Enahm Hof says the company goes to great lengths to warn readers and viewers to never do the breathing exercises before submerging themselves in water. Hof’s website does include written and video warnings about the breathing techniques, and Enahm says that pop-up warnings in the Wim Hof mobile app also inform readers of the dangers. “Engaging in these exercises near water increases the risk of shallow water blackout, which can lead to drowning and, tragically, death,” one disclaimer reads. Instructors who study under Hof must also agree to avoid publishing their own videos or teachings online, Enahm said, because he and his father worry that the warnings may get ignored.
“We teach the safety protocols in our teacher’s academy and clearly describe [them] in our FAQ part of the website,” Enahm said. “We even made animation videos about the safety warnings, which we bring forward in our protocols.”
But Carney says that some of Wim Hof’s videos do show him performing the breathing techniques while submerging himself—and thus send a mixed message to viewers. Having watched a video that is part of Hof’s $99 ten-week training course, Carney says Hof hyperventilates on camera before dunking his head into water and staying down for a minute. The video includes a disclaimer in the comments section, Carney says. Enahm Hof said the company has taken down all videos showing Wim Hof doing the breathing exercises prior to entering the water.
Hyperventilation—taking rapid and deep breaths—has been known to cause people to lose consciousness due to low oxygen levels in the brain. Taking quick deep breaths with forceful exhales sends carbon dioxide out of the lungs. But the presence of the gas in our lungs triggers the reflex to take a breath, and if a person has blown off all of their CO2 without taking in enough oxygen, they can run out of air without ever feeling the need to take a breath.
Lifeguards often warn swimmers and surfers about shallow-water blackout, which can happen when hypoxia occurs in water, usually as a result of a person holding their breath in repeated intervals. In 2001, pro big-wave surfer Jay Moriarity died of a shallow-water blackout while doing breath-holding techniques in the Maldives. In 2011, a scuba diver named Scott Brislin died of a suspected shallow-water blackout near his home in San Clemente, California.
“You don’t feel like you need to take a breath—instead, you have a feeling of euphoria before it happens,” Jackson says.
The Metzger lawsuit states that Madelyn Metzger was unaware that doing Wim Hof breathing methods in water could have led to danger. Enahm Hof said the suit is simply an attempt to blame his father and the company, unfairly, for a terrible tragedy. “It hurts me that Mr. Metzger is using the passing of his daughter to sue his ex-wife and us,” he said.

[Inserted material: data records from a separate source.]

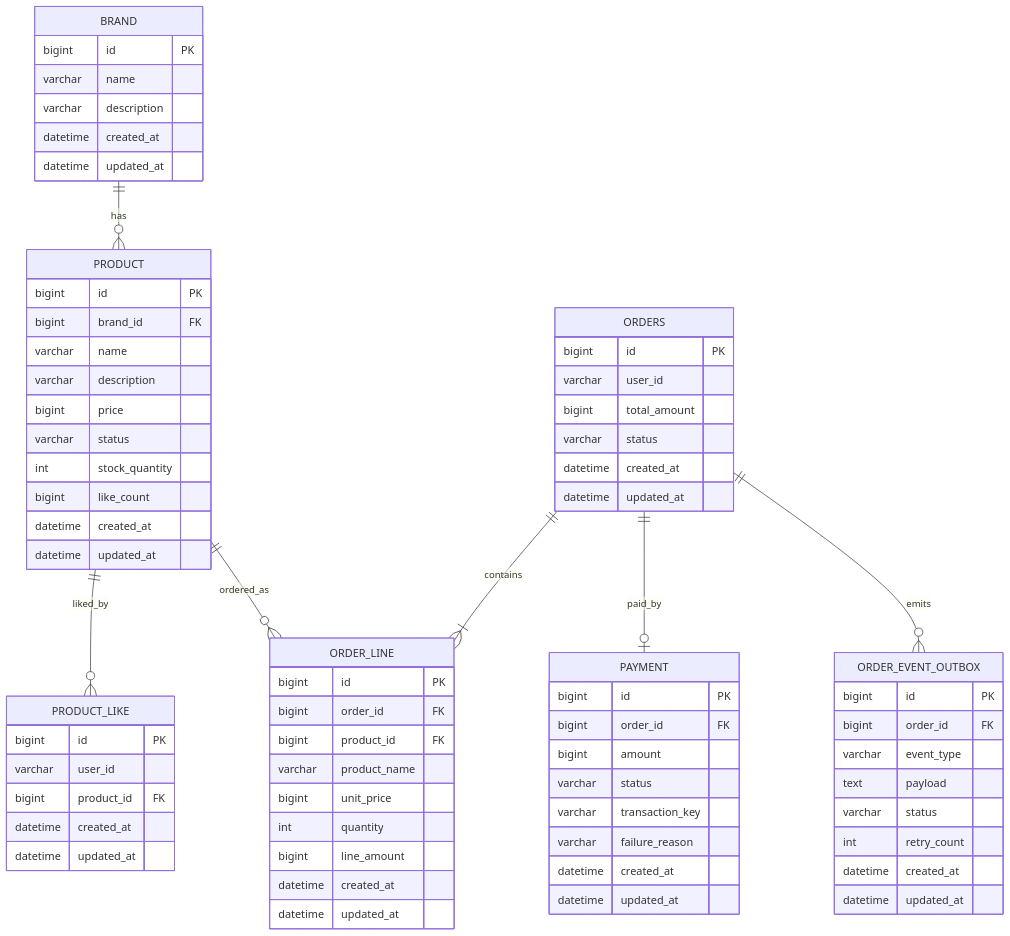
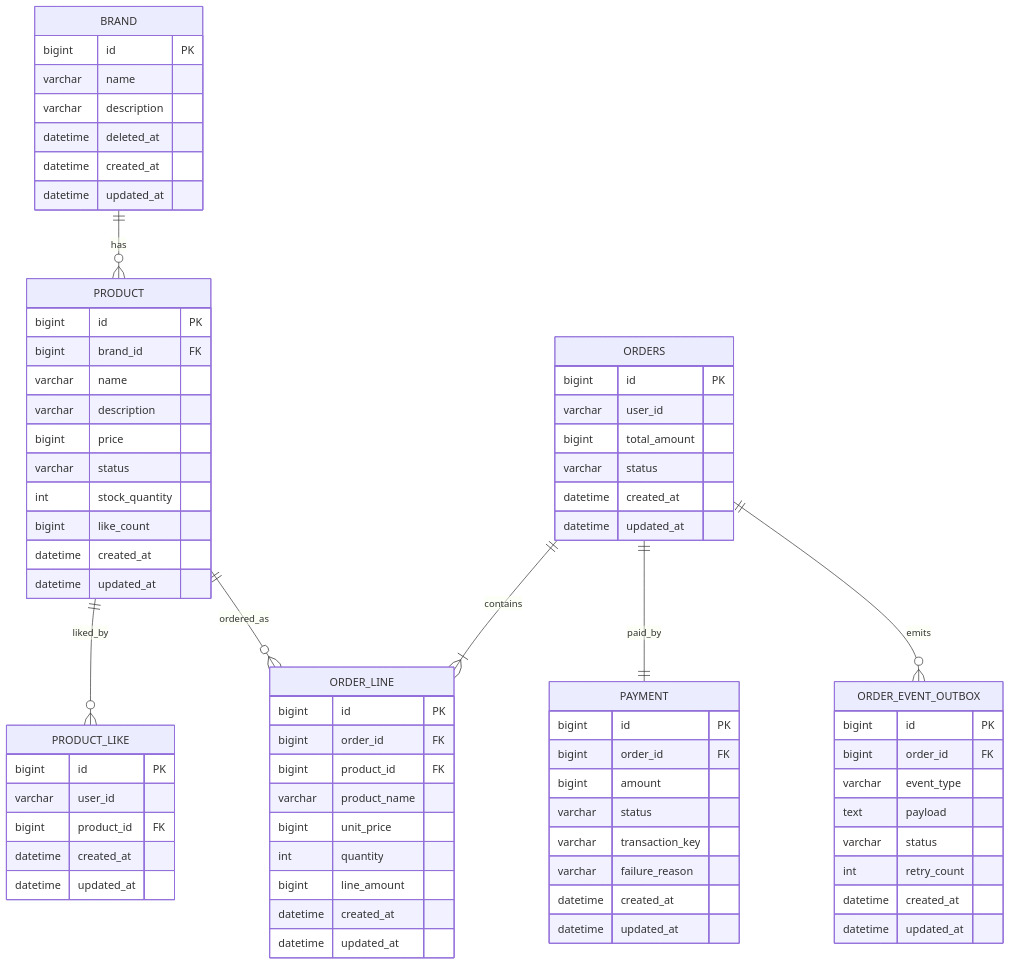
Before and after one commit to loopers-labs/loop-pack-be-l2-vol4-java: the diagram in .docs/design/04-erd.md, drawn with Mermaid. The commit also changed other lines of this file and 3 other files, not shown here.

````diff
--- a/.docs/design/04-erd.md
+++ b/.docs/design/04-erd.md
@@ -15,81 +15,82 @@
 ```mermaid
 erDiagram
     BRAND ||--o{ PRODUCT : has
     PRODUCT ||--o{ PRODUCT_LIKE : liked_by
     ORDERS ||--|{ ORDER_LINE : contains
     PRODUCT ||--o{ ORDER_LINE : ordered_as
-    ORDERS ||--o| PAYMENT : paid_by
+    ORDERS ||--|| PAYMENT : paid_by
     ORDERS ||--o{ ORDER_EVENT_OUTBOX : emits
 
     BRAND {
         bigint id PK
         varchar name
         varchar description
+        datetime deleted_at
         datetime created_at
         datetime updated_at
     }
 
     PRODUCT {
         bigint id PK
         bigint brand_id FK
         varchar name
         varchar description
         bigint price
         varchar status
         int stock_quantity
         bigint like_count
         datetime created_at
         datetime updated_at
     }
 
     PRODUCT_LIKE {
         bigint id PK
         varchar user_id
         bigint product_id FK
         datetime created_at
         datetime updated_at
     }
 
     ORDERS {
         bigint id PK
         varchar user_id
         bigint total_amount
         varchar status
         datetime created_at
         datetime updated_at
     }
 
     ORDER_LINE {
         bigint id PK
         bigint order_id FK
         bigint product_id FK
         varchar product_name
         bigint unit_price
         int quantity
         bigint line_amount
         datetime created_at
         datetime updated_at
     }
 
     PAYMENT {
         bigint id PK
         bigint order_id FK
         bigint amount
         varchar status
         varchar transaction_key
         varchar failure_reason
         datetime created_at
         datetime updated_at
     }
 
     ORDER_EVENT_OUTBOX {
         bigint id PK
         bigint order_id FK
         varchar event_type
         text payload
         varchar status
         int retry_count
         datetime created_at
         datetime updated_at
     }
 ```
````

Enahm said he was notified of the lawsuit just three weeks ago. Wim Hof and Innterfire have since filed two motions to have the suit dismissed, and both documents cite jurisdictional reasons for terminating it. One motion says that Hof has no business interests in California and has never marketed or sold products to residents in the state. “Since 2015 I have had approximately four trips to California, for very limited periods, for interviews and speaking engagements,” Hof said in a statement included with one of the motions.
Tammy Metzger filed her own legal challenges to the lawsuit, including a cross complaint against her ex-husband. In the document, she says the lawsuit is “another example of the divorce playbook tactics that tortured me and our daughter.”
In one of Wim Hof’s other legal motions, the Metzger family tragedy is compared to one suffered by the health guru. “Raphael Metzger’s complaint tells a tragic story of a young life cut short,” it reads. “The complaint alleges that his teenage daughter, Madelyn Rose Metzger, died in a terrible drowning accident in his home pool—something no parent should have to endure. Defendant Wim Hof, who lost his young wife to suicide in 1995, can empathize with the plaintiff and the grief he has had to endure.”